Study material below:

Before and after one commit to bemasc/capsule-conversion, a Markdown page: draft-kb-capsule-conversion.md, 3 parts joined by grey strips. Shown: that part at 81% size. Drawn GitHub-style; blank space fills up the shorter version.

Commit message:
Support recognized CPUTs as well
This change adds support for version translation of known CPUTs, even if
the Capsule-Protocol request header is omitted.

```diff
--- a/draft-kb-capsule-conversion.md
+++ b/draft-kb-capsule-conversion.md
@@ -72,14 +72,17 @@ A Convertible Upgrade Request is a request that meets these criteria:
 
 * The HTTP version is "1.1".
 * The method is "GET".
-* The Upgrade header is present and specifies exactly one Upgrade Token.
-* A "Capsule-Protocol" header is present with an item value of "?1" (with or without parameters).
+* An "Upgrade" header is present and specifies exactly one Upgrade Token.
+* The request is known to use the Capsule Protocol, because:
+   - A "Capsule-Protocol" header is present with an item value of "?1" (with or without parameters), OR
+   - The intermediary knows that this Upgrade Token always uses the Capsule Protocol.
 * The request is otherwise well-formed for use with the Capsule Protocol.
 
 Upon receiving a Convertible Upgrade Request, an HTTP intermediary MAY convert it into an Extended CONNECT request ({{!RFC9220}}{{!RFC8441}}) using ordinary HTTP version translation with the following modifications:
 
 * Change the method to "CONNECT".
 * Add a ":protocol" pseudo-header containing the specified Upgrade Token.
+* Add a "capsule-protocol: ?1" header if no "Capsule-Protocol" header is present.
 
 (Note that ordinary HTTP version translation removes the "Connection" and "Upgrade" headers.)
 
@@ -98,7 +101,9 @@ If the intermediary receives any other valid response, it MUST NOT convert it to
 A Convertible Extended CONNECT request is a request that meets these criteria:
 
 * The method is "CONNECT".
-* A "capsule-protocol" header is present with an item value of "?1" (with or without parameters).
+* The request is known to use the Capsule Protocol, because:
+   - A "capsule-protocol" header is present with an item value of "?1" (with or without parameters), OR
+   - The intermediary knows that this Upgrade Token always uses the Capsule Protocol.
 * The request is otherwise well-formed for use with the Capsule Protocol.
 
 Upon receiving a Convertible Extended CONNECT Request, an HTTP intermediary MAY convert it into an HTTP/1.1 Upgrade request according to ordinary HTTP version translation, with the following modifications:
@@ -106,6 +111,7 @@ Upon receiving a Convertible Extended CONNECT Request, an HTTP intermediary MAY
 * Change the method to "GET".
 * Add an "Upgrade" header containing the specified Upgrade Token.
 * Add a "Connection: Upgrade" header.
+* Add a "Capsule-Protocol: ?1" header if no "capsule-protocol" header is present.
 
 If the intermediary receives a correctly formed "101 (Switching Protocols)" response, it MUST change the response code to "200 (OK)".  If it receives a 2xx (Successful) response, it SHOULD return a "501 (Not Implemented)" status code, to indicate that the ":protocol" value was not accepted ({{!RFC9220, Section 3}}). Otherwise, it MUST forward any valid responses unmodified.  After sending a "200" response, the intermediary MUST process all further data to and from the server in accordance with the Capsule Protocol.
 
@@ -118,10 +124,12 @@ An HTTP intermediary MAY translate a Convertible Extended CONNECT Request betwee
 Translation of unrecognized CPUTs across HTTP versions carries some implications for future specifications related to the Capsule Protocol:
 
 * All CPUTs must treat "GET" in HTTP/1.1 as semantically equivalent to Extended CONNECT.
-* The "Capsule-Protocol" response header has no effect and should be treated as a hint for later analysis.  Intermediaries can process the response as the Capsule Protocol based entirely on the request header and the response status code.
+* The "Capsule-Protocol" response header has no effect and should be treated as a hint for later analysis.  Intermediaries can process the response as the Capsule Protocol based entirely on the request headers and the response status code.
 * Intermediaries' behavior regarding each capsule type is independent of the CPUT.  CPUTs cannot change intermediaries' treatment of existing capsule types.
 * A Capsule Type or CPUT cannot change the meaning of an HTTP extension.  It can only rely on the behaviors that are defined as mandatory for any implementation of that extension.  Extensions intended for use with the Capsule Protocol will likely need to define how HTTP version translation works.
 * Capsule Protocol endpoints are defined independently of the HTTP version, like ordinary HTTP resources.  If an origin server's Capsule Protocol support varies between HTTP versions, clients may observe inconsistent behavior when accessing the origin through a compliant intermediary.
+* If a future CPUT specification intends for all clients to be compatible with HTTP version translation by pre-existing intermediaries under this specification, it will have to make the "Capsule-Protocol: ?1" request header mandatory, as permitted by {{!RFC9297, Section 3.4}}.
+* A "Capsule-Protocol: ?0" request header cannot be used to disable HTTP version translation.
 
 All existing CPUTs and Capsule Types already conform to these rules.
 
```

End of Study material.

- **Exercise directions**: The records above must be retyped in full. Keep each one exactly as it is.

- **Worked solution**:
Before and after one commit to bemasc/capsule-conversion, a Markdown page: draft-kb-capsule-conversion.md, 3 parts joined by grey strips. Shown: that part at 81% size. Drawn GitHub-style; blank space fills up the shorter version.

Commit message:
Support recognized CPUTs as well
This change adds support for version translation of known CPUTs, even if
the Capsule-Protocol request header is omitted.

```diff
--- a/draft-kb-capsule-conversion.md
+++ b/draft-kb-capsule-conversion.md
@@ -72,14 +72,17 @@ A Convertible Upgrade Request is a request that meets these criteria:
 
 * The HTTP version is "1.1".
 * The method is "GET".
-* The Upgrade header is present and specifies exactly one Upgrade Token.
-* A "Capsule-Protocol" header is present with an item value of "?1" (with or without parameters).
+* An "Upgrade" header is present and specifies exactly one Upgrade Token.
+* The request is known to use the Capsule Protocol, because:
+   - A "Capsule-Protocol" header is present with an item value of "?1" (with or without parameters), OR
+   - The intermediary knows that this Upgrade Token always uses the Capsule Protocol.
 * The request is otherwise well-formed for use with the Capsule Protocol.
 
 Upon receiving a Convertible Upgrade Request, an HTTP intermediary MAY convert it into an Extended CONNECT request ({{!RFC9220}}{{!RFC8441}}) using ordinary HTTP version translation with the following modifications:
 
 * Change the method to "CONNECT".
 * Add a ":protocol" pseudo-header containing the specified Upgrade Token.
+* Add a "capsule-protocol: ?1" header if no "Capsule-Protocol" header is present.
 
 (Note that ordinary HTTP version translation removes the "Connection" and "Upgrade" headers.)
 
@@ -98,7 +101,9 @@ If the intermediary receives any other valid response, it MUST NOT convert it to
 A Convertible Extended CONNECT request is a request that meets these criteria:
 
 * The method is "CONNECT".
-* A "capsule-protocol" header is present with an item value of "?1" (with or without parameters).
+* The request is known to use the Capsule Protocol, because:
+   - A "capsule-protocol" header is present with an item value of "?1" (with or without parameters), OR
+   - The intermediary knows that this Upgrade Token always uses the Capsule Protocol.
 * The request is otherwise well-formed for use with the Capsule Protocol.
 
 Upon receiving a Convertible Extended CONNECT Request, an HTTP intermediary MAY convert it into an HTTP/1.1 Upgrade request according to ordinary HTTP version translation, with the following modifications:
@@ -106,6 +111,7 @@ Upon receiving a Convertible Extended CONNECT Request, an HTTP intermediary MAY
 * Change the method to "GET".
 * Add an "Upgrade" header containing the specified Upgrade Token.
 * Add a "Connection: Upgrade" header.
+* Add a "Capsule-Protocol: ?1" header if no "capsule-protocol" header is present.
 
 If the intermediary receives a correctly formed "101 (Switching Protocols)" response, it MUST change the response code to "200 (OK)".  If it receives a 2xx (Successful) response, it SHOULD return a "501 (Not Implemented)" status code, to indicate that the ":protocol" value was not accepted ({{!RFC9220, Section 3}}). Otherwise, it MUST forward any valid responses unmodified.  After sending a "200" response, the intermediary MUST process all further data to and from the server in accordance with the Capsule Protocol.
 
@@ -118,10 +124,12 @@ An HTTP intermediary MAY translate a Convertible Extended CONNECT Request betwee
 Translation of unrecognized CPUTs across HTTP versions carries some implications for future specifications related to the Capsule Protocol:
 
 * All CPUTs must treat "GET" in HTTP/1.1 as semantically equivalent to Extended CONNECT.
-* The "Capsule-Protocol" response header has no effect and should be treated as a hint for later analysis.  Intermediaries can process the response as the Capsule Protocol based entirely on the request header and the response status code.
+* The "Capsule-Protocol" response header has no effect and should be treated as a hint for later analysis.  Intermediaries can process the response as the Capsule Protocol based entirely on the request headers and the response status code.
 * Intermediaries' behavior regarding each capsule type is independent of the CPUT.  CPUTs cannot change intermediaries' treatment of existing capsule types.
 * A Capsule Type or CPUT cannot change the meaning of an HTTP extension.  It can only rely on the behaviors that are defined as mandatory for any implementation of that extension.  Extensions intended for use with the Capsule Protocol will likely need to define how HTTP version translation works.
 * Capsule Protocol endpoints are defined independently of the HTTP version, like ordinary HTTP resources.  If an origin server's Capsule Protocol support varies between HTTP versions, clients may observe inconsistent behavior when accessing the origin through a compliant intermediary.
+* If a future CPUT specification intends for all clients to be compatible with HTTP version translation by pre-existing intermediaries under this specification, it will have to make the "Capsule-Protocol: ?1" request header mandatory, as permitted by {{!RFC9297, Section 3.4}}.
+* A "Capsule-Protocol: ?0" request header cannot be used to disable HTTP version translation.
 
 All existing CPUTs and Capsule Types already conform to these rules.
 
```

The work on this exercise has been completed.